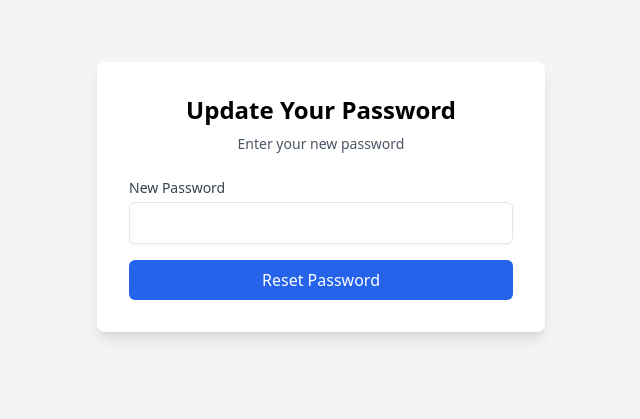
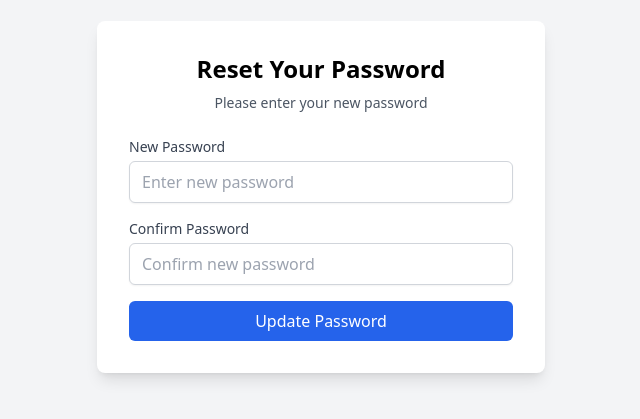
Before and after one commit to Gbolahan007/your-app-api, a React (Vite) app: page /update-password in a window 1280 px wide. Shown: the part 203-622 px from the top of the page, without its empty margins (319-959 px from the left). Built offline with nearby package versions, Linux system fonts and the light colour scheme; a web font is replaced by a local one.

Commit message:
updated passwordpage

```diff
--- a/src/App.jsx
+++ b/src/App.jsx
@@ -16,7 +16,8 @@ import SignInSignUp from "./pages/sign up/SignInSignUp";
 import AuthCallback from "./pages/AuthCallback";
 import { AppProvider } from "./contexts/AuthContext";
 import ProtectedRoute from "./ProtectedRoute";
-import ForgotPassword from "./authentication/ForgotPassword";
+import ForgotPassword from "./authentication/UpdatePassword";
+import UpdatePassword from "./authentication/UpdatePassword";
 
 const queryClient = new QueryClient({
   defaultOptions: {
@@ -57,7 +58,7 @@ function App() {
               <Route path="*" element={<PageNotFound />} />
               <Route path="/signup" element={<SignInSignUp />} />
               <Route path="/auth/callback" element={<AuthCallback />} />
-              <Route path="/update-password" element={<ForgotPassword />} />
+              <Route path="/update-password" element={<UpdatePassword />} />
             </Routes>
           </BrowserRouter>
         </ModalProvider>
--- a/src/authentication/ForgotPassword.jsx
+++ /dev/null
@@ -1,66 +0,0 @@
-import { useParams, useNavigate } from "react-router-dom";
-import { useState } from "react";
-import { useResetPassword } from "../authentication/useResetPassword"; // Custom hook to handle password reset logic
-import toast from "react-hot-toast";
-import { BiLoaderAlt } from "react-icons/bi"; // Assuming you use this icon for the loading state
-
-const ForgotPassword = () => {
-  const { token } = useParams(); // You might need to handle a token from the URL
-  const navigate = useNavigate();
-  const [newPassword, setNewPassword] = useState("");
-  const { resetPassword, isLoading } = useResetPassword();
-
-  const handlePasswordChange = (e) => {
-    setNewPassword(e.target.value);
-  };
-
-  const handleSubmit = async (e) => {
-    e.preventDefault();
-    try {
-      // Pass the token (from the URL) and newPassword to the resetPassword mutation
-      await resetPassword({ token, password: newPassword });
-      navigate("/signup"); // Redirect to login after successful password reset
-    } catch (error) {
-      // The error will be handled by the onError callback in the useMutation hook
-    }
-  };
-
-  return (
-    <div className="flex min-h-screen items-center justify-center bg-gray-100">
-      <div className="w-full max-w-md space-y-6 rounded-lg bg-white p-8 shadow-lg">
-        <div className="text-center">
-          <h1 className="text-2xl font-bold">Update Your Password</h1>
-          <p className="mt-2 text-sm text-gray-600">Enter your new password</p>
-        </div>
-
-        <form onSubmit={handleSubmit} className="space-y-4">
-          <div>
-            <label className="block text-sm font-medium text-gray-700">
-              New Password
-            </label>
-            <input
-              type="password"
-              value={newPassword}
-              onChange={handlePasswordChange}
-              className="mt-1 block w-full rounded-md border px-3 py-2 shadow-sm"
-            />
-          </div>
-
-          <button
-            type="submit"
-            disabled={isLoading}
-            className="flex w-full items-center justify-center gap-2 rounded-md bg-blue-600 px-4 py-2 text-white hover:bg-blue-700"
-          >
-            {isLoading ? (
-              <BiLoaderAlt className="h-5 w-5 animate-spin" />
-            ) : (
-              "Reset Password"
-            )}
-          </button>
-        </form>
-      </div>
-    </div>
-  );
-};
-
-export default ForgotPassword;
--- /dev/null
+++ b/src/authentication/UpdatePassword.jsx
@@ -0,0 +1,107 @@
+import { useForm } from "react-hook-form";
+import { BiLoaderAlt } from "react-icons/bi";
+import { useNavigate } from "react-router-dom";
+import { useUpdatePassword } from "../authentication/useUpdatePassword"; // Import the new hook
+
+function UpdatePassword() {
+  const navigate = useNavigate();
+  const { updateUserPassword, isUpdatingPassword } = useUpdatePassword();
+
+  const {
+    register,
+    handleSubmit,
+    formState: { errors },
+    getValues,
+  } = useForm();
+
+  function onSubmit(data) {
+    if (data.password !== data.passwordConfirm) {
+      return; // The validation in register will catch this
+    }
+
+    updateUserPassword(data.password, {
+      onSuccess: () => {
+        navigate("/signup"); // Redirect to login page after successful password update
+      },
+    });
+  }
+
+  return (
+    <div className="flex min-h-screen items-center justify-center bg-gray-100">
+      <div className="w-full max-w-md space-y-6 rounded-lg bg-white p-8 shadow-lg">
+        <div className="text-center">
+          <h1 className="text-2xl font-bold">Reset Your Password</h1>
+          <p className="mt-2 text-sm text-gray-600">
+            Please enter your new password
+          </p>
+        </div>
+
+        <form onSubmit={handleSubmit(onSubmit)} className="space-y-4">
+          <div>
+            <label className="block text-sm font-medium text-gray-700">
+              New Password
+            </label>
+            <input
+              type="password"
+              disabled={isUpdatingPassword}
+              placeholder="Enter new password"
+              className={`mt-1 block w-full rounded-md border px-3 py-2 shadow-sm focus:border-blue-500 focus:ring-blue-500 ${
+                errors.password ? "border-red-500" : "border-gray-300"
+              }`}
+              {...register("password", {
+                required: "Password is required",
+                minLength: {
+                  value: 6,
+                  message: "Password must be at least 6 characters",
+                },
+              })}
+            />
+            {errors.password && (
+              <p className="mt-1 text-sm text-red-600">
+                {errors.password.message}
+              </p>
+            )}
+          </div>
+
+          <div>
+            <label className="block text-sm font-medium text-gray-700">
+              Confirm Password
+            </label>
+            <input
+              type="password"
+              disabled={isUpdatingPassword}
+              placeholder="Confirm new password"
+              className={`mt-1 block w-full rounded-md border px-3 py-2 shadow-sm focus:border-blue-500 focus:ring-blue-500 ${
+                errors.passwordConfirm ? "border-red-500" : "border-gray-300"
+              }`}
+              {...register("passwordConfirm", {
+                required: "Please confirm your password",
+                validate: (value) =>
+                  value === getValues("password") || "Passwords do not match",
+              })}
+            />
+            {errors.passwordConfirm && (
+              <p className="mt-1 text-sm text-red-600">
+                {errors.passwordConfirm.message}
+              </p>
+            )}
+          </div>
+
+          <button
+            type="submit"
+            disabled={isUpdatingPassword}
+            className="flex w-full items-center justify-center gap-2 rounded-md bg-blue-600 px-4 py-2 text-white hover:bg-blue-700"
+          >
+            {isUpdatingPassword ? (
+              <BiLoaderAlt className="h-5 w-5 animate-spin" />
+            ) : (
+              "Update Password"
+            )}
+          </button>
+        </form>
+      </div>
+    </div>
+  );
+}
+
+export default UpdatePassword;
--- /dev/null
+++ b/src/authentication/useUpdatePassword.js
@@ -0,0 +1,18 @@
+import { useMutation } from "@tanstack/react-query";
+import { updatePassword as updatePasswordApi } from "../services/apiAuth";
+import toast from "react-hot-toast";
+
+export function useUpdatePassword() {
+  const { mutate: updateUserPassword, isLoading: isUpdatingPassword } =
+    useMutation({
+      mutationFn: (newPassword) => updatePasswordApi(newPassword),
+      onSuccess: () => {
+        toast.success("Password successfully updated");
+      },
+      onError: (error) => {
+        toast.error(error.message || "Failed to update password");
+      },
+    });
+
+  return { updateUserPassword, isUpdatingPassword };
+}
--- a/src/pages/sign up/SignInSignUp.jsx
+++ b/src/pages/sign up/SignInSignUp.jsx
@@ -120,10 +120,10 @@ const SignInSignUp = () => {
 
             <button
               type="submit"
-              disabled={isLoading}
+              disabled={isLoadingUpdatePassword}
               className="flex w-full items-center justify-center gap-2 rounded-md bg-blue-600 px-4 py-2 text-white hover:bg-blue-700"
             >
-              {isLoading ? (
+              {isLoadingUpdatePassword ? (
                 <BiLoaderAlt className="h-5 w-5 animate-spin" />
               ) : (
                 "Send Reset Link"
--- a/src/services/apiAuth.js
+++ b/src/services/apiAuth.js
@@ -41,7 +41,7 @@ export async function getCurrentUser() {
 
 export async function sendPasswordResetEmail(email) {
   const { data, error } = await supabase.auth.resetPasswordForEmail(email, {
-    redirectTo: "http://localhost:5173/update-password",
+    redirectTo: "https://seemly.vercel.app/update-password",
   });
 
   if (error) throw new Error(error.message);
```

::::::::::

= Prompt =
Above is a listing; report how many of its lines include the word "BiLoaderAlt", giving the number only.

= Result of this exercise =
5